  • To make conform in size and shape.
  • I want to fit the drapes to the windows.
  • # To tailor; to change to the appropriate size.
  • I had a suit fitted by the tailor.
  • To be in agreement with.
  • These definitions fit most of the usage.
  • To adjust.
  • The regression program fit a line to the data.
  • To attach, especially when requiring exact positioning or sizing.
  • * {{quote-news
  • , year=2012 , date=May 13 , author=Andrew Benson , title=Williams's Pastor Maldonado takes landmark Spanish Grand Prix win , work=BBC Sport citation , page= , passage=Williams had a problem fitting his left rear tyre and that left Alonso only 3.1secs adrift when he rejoined from his final stop three laps later.}}
  • To equip or supply.
  • The chandler will fit us with provisions for a month.
  • To make ready.
  • I'm fitting the ship for a summer sail home.
  • (archaic) To be seemly.
  • To be proper or becoming.
  • * Alexander Pope
  • Nor fits it to prolong the feast.
  • To be in harmony.
  • The paint, the fabrics, the rugs all fit .
    Derived terms
    * fit like a glove * fit up * misfit

    Noun

    (en noun)
  • The degree to which something fits.
  • This shirt is a bad fit .
    Since he put on weight, his jeans have been a tight fit .
  • Conformity of elements one to another.
  • It's hard to get a good fit using second-hand parts.
  • The part of an object upon which anything fits tightly.
  • (advertising) how well a particular commercial execution captures the character or values of a brand.
  • The Wonder Bread advertising research results showed the “White Picket Fence” commercial had strong fit ratings.
  • (statistics) goodness of fit.
  • Usage notes
    Usually used in the singular preceded by an indefinite article and an adjective.

    References

    * (advertising) The Advertising Research Handbook Charles E. Young, Ideas in Flight, Seattle, WA, April 2005

    Etymology 3

    , or, from the sense of fitted to length.

    Noun

    (en noun)
  • (archaic) A section of a poem or ballad.
  • * 1771 , (1791), vol 2:
  • Dr. Percy has written a long ballad in many fits .
  • * Spenser
  • to play some pleasant fit

    References

    * Oxford English Dictionary: fit, fyte n. 1

    Etymology 4

    .

    Noun

    (en noun)
  • A seizure or convulsion.
  • My grandfather died after having a fit .
  • (medicine) A sudden and vigorous appearance of a symptom over a short period of time.
  • A sudden outburst of emotion.
  • He had a laughing fit which lasted more than ten minutes.
    She had a fit and had thrown all of his clothes out of the window.
    He threw a fit when his car broke down.
  • A sudden burst (of an activity).
  • *
  • Synonyms
    * (sudden outburst of emotion) blowout, hissy, tantrum, spell, moment * (sudden burst of activity) flurry, frenzy
    Derived terms
    * fits and starts * fit of rage * have a fit * hissy fit * pitch a fit * shit fit * snit fit * throw a fit

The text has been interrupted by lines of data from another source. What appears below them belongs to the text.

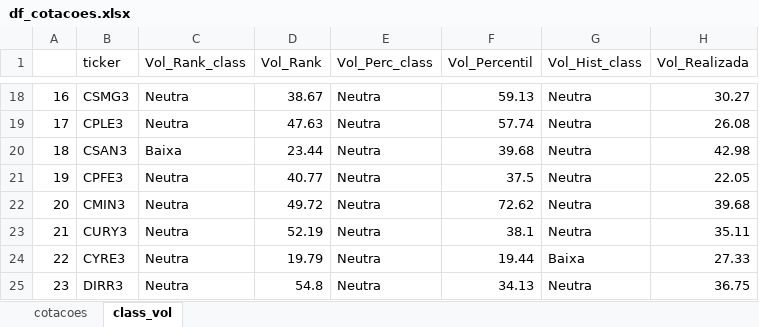
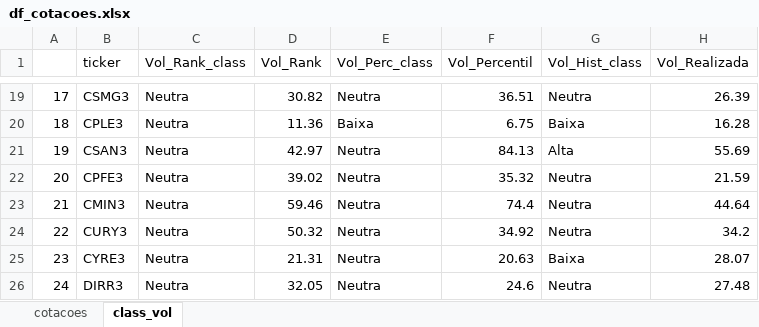
Before and after one commit to diogoraucci/dashboard_opcoes_streamlit, an Excel workbook: df_cotacoes.xlsx, sheet class_vol, drawn as a sheet; only a part is shown, gaps mark what is left out; values as stored, in another font and other column widths than the file's, no borders; addresses are those after the commit; the diff covers the shown part only; the diff names each change by its address in the sheet, - before the commit and + after, or states it on an @@ line.

```diff
--- a/df_cotacoes.xlsx (sheet class_vol)
+++ b/df_cotacoes.xlsx (sheet class_vol)
@@ column A renumbered from row 14 down @@
-D19 (Vol_Rank): 38.67
+D19 (Vol_Rank): 30.82
-F19 (Vol_Percentil): 59.13
+F19 (Vol_Percentil): 36.51
-H19 (Vol_Realizada): 30.27
+H19 (Vol_Realizada): 26.39
-D20 (Vol_Rank): 47.63
+D20 (Vol_Rank): 11.36
-E20 (Vol_Perc_class): Neutra
+E20 (Vol_Perc_class): Baixa
-F20 (Vol_Percentil): 57.74
+F20 (Vol_Percentil): 6.75
-G20 (Vol_Hist_class): Neutra
+G20 (Vol_Hist_class): Baixa
-H20 (Vol_Realizada): 26.08
+H20 (Vol_Realizada): 16.28
-C21 (Vol_Rank_class): Baixa
+C21 (Vol_Rank_class): Neutra
-D21 (Vol_Rank): 23.44
+D21 (Vol_Rank): 42.97
-F21 (Vol_Percentil): 39.68
+F21 (Vol_Percentil): 84.13
-G21 (Vol_Hist_class): Neutra
+G21 (Vol_Hist_class): Alta
-H21 (Vol_Realizada): 42.98
+H21 (Vol_Realizada): 55.69
-D22 (Vol_Rank): 40.77
+D22 (Vol_Rank): 39.02
-F22 (Vol_Percentil): 37.5
+F22 (Vol_Percentil): 35.32
-H22 (Vol_Realizada): 22.05
+H22 (Vol_Realizada): 21.59
-D23 (Vol_Rank): 49.72
+D23 (Vol_Rank): 59.46
-F23 (Vol_Percentil): 72.62
+F23 (Vol_Percentil): 74.4
-H23 (Vol_Realizada): 39.68
+H23 (Vol_Realizada): 44.64
-D24 (Vol_Rank): 52.19
+D24 (Vol_Rank): 50.32
-F24 (Vol_Percentil): 38.1
+F24 (Vol_Percentil): 34.92
-H24 (Vol_Realizada): 35.11
+H24 (Vol_Realizada): 34.2
-D25 (Vol_Rank): 19.79
+D25 (Vol_Rank): 21.31
-F25 (Vol_Percentil): 19.44
+F25 (Vol_Percentil): 20.63
-H25 (Vol_Realizada): 27.33
+H25 (Vol_Realizada): 28.07
-D26 (Vol_Rank): 54.8
+D26 (Vol_Rank): 32.05
-F26 (Vol_Percentil): 34.13
+F26 (Vol_Percentil): 24.6
-H26 (Vol_Realizada): 36.75
+H26 (Vol_Realizada): 27.48
```
Also changed, not shown: 1 added row and 280 edited cells elsewhere in this sheet, sheet cotacoes.
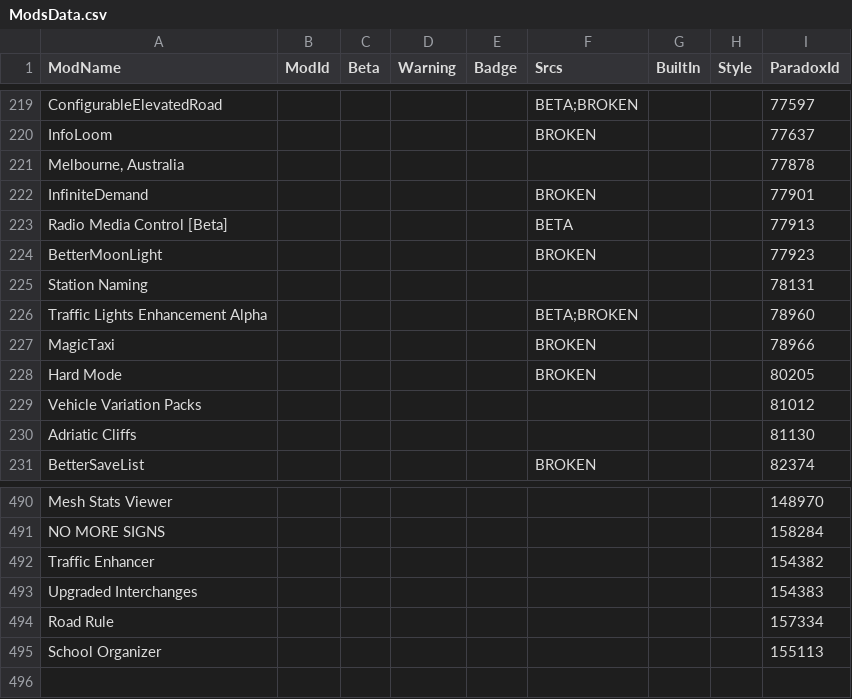
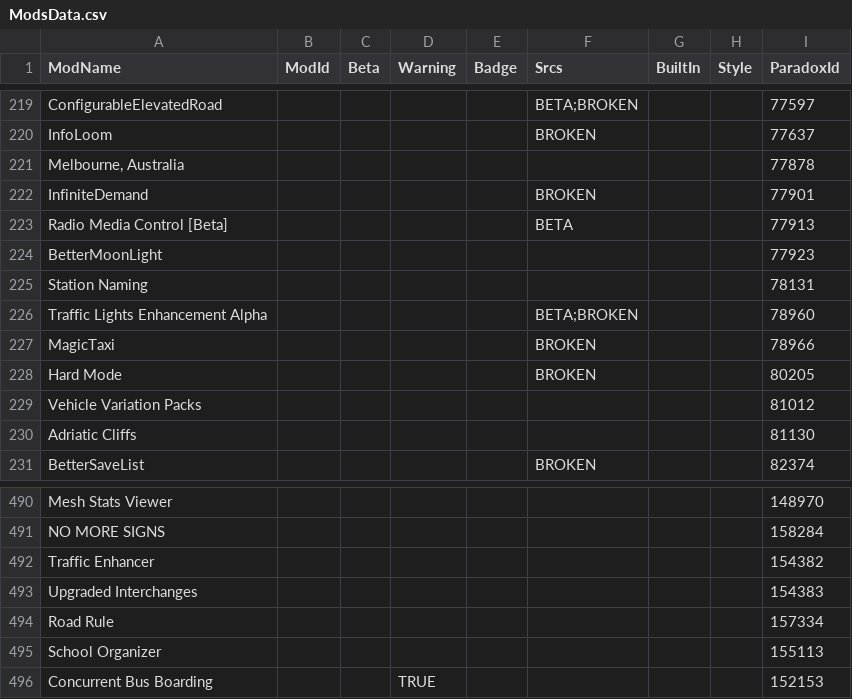
Before and after one commit to CitiesSkylinesModding/CustomizableMenuDatabase, a CSV file: ModsData.csv, drawn as a sheet; only a part is shown, gaps mark what is left out.

```diff
--- a/ModsData.csv
+++ b/ModsData.csv
@@ -223,3 +223,3 @@ InfiniteDemand,,,,,BROKEN,,,77901
 Radio Media Control [Beta],,,,,BETA,,,77913
-BetterMoonLight,,,,,BROKEN,,,77923
+BetterMoonLight,,,,,,,,77923
 Station Naming,,,,,,,,78131
@@ -495 +495,2 @@ Road Rule,,,,,,,,157334
 School Organizer,,,,,,,,155113
+Concurrent Bus Boarding,,,TRUE,,,,,152153
```
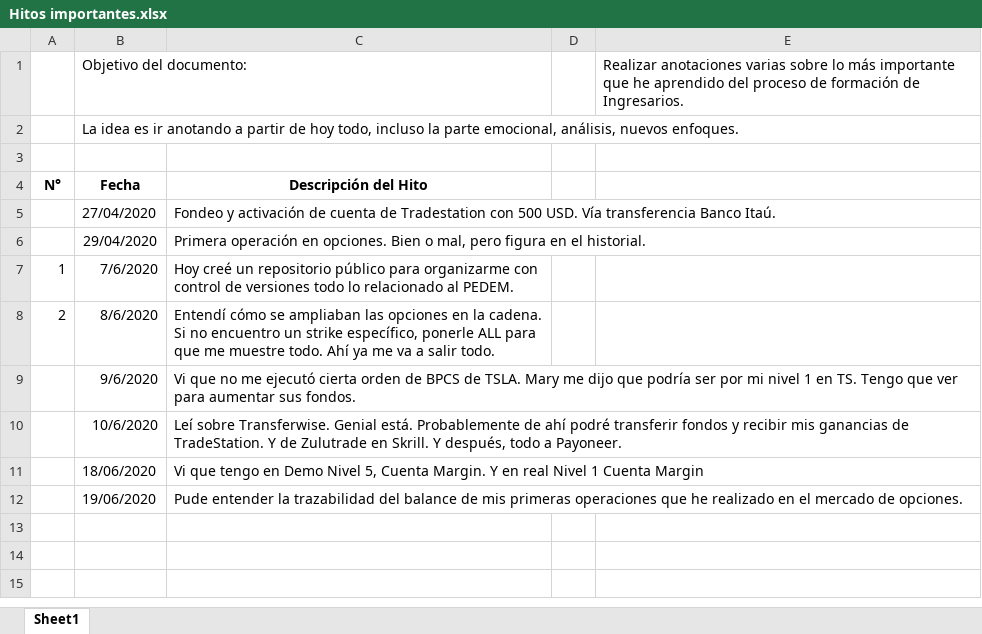
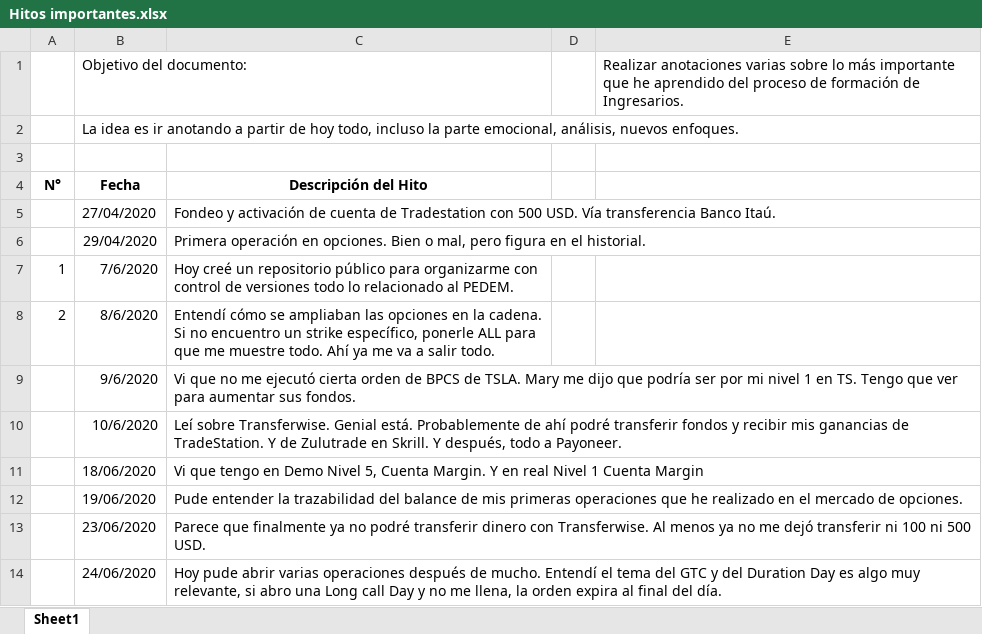
Before and after one commit to bau88/PEDEM, an Excel workbook: Progresos/Hitos importantes.xlsx, sheet Sheet1, drawn as a sheet; values as stored, in another font and other column widths than the file's, no borders; the diff names each change by its address in the sheet, - before the commit and + after, or states it on an @@ line.

```diff
--- a/Progresos/Hitos importantes.xlsx (sheet Sheet1)
+++ b/Progresos/Hitos importantes.xlsx (sheet Sheet1)
+row 13:  | 23/06/2020 | Parece que finalmente ya no podré transferir dinero con Transferwise. Al menos ya no me dejó transferir ni 100 ni 500 USD.
+row 14:  | 24/06/2020 | Hoy pude abrir varias operaciones después de mucho. Entendí el tema del GTC y del Duration Day es algo muy relevante, si abro una Long call Day y no me llena, la orden expira al final del día.
```
Also changed, not shown: Progresos/Bitacora+renovadaBaudelio-PARA SPREADS-ST.xlsx, Progresos/BitacoraBaudelio-PARA OPCIONES-ST.xlsx, 7 other files.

    Verb

    (fitt)
  • (medicine) To suffer a fit.
  • constellate

    English

    Verb

  • To combine as a cluster.
  • To fit, adorn (as if) with constellations.
  • To (form a) cluster.
  • * 2013 , (Hilary Mantel), ‘Royal Bodies’, London Review of Books , 35.IV:
  • It’s no surprise that so much fiction constellates around the subject of Henry and his wives.
  • To shine with united radiance, or one general light.
  • * Boyle
  • The several things which engage our affections shine forth and constellate in God.